# [ABOUT THIS EXERCISE]
Whenever a line below holds the word "challengePage", count it once; report the total and nothing else.

RECORDS SHOWN below:

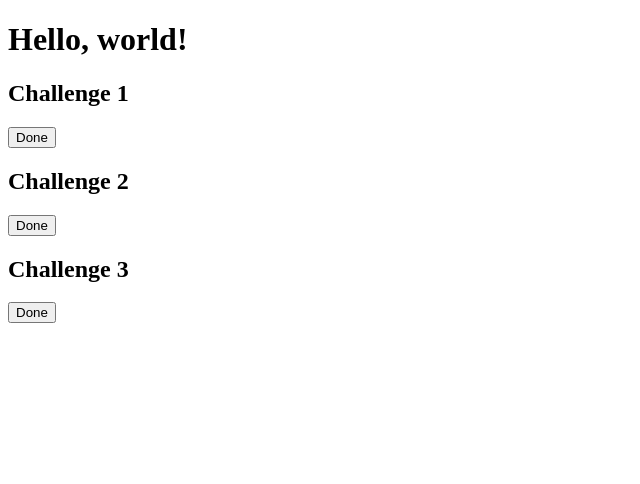
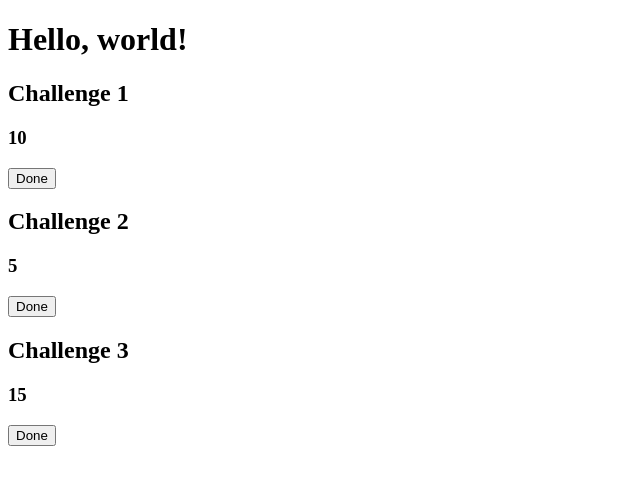
Before and after one commit to bagusnz/teamufo, a React (Create React App) app in the folder frontend/: page / in a window 1280 px wide. Shown: the top 484 px of the page, without its empty margins (0-640 px from the left). Built offline with nearby package versions, Linux system fonts and the light colour scheme.

Commit message:
add Challenge point

```diff
--- a/frontend/src/challengePage/ChallengeCard.js
+++ b/frontend/src/challengePage/ChallengeCard.js
@@ -5,7 +5,10 @@ const ChallengeCard = ({challenge}) => {
     return (
         <div>
             <h2>{challenge.title}</h2>
-            <button onClick={() => setTodo(!todo)}>{todo ? "to do" : "Done"}</button>
+            <h3>{challenge.point}</h3>
+            <button onClick={() => setTodo(!todo)}>
+                {todo ? "to do" : "Done"}
+            </button>
         </div>
     );
 }
--- a/frontend/src/challengePage/ChallengeCards.js
+++ b/frontend/src/challengePage/ChallengeCards.js
@@ -4,9 +4,9 @@ import ChallengeCard from "./ChallengeCard";
 
 const ChallengeCards = () => {
     const challenges = [
-        { id: 1, title: "Challenge 1" },
-        { id: 2, title: "Challenge 2" },
-        { id: 3, title: "Challenge 3" }
+        { id: 1, title: "Challenge 1", point: 10},
+        { id: 2, title: "Challenge 2", point: 5 },
+        { id: 3, title: "Challenge 3", point: 15}
     ];
 
     return (
```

End of RECORDS SHOWN.

# [RESPONSE TO THIS TASK]
4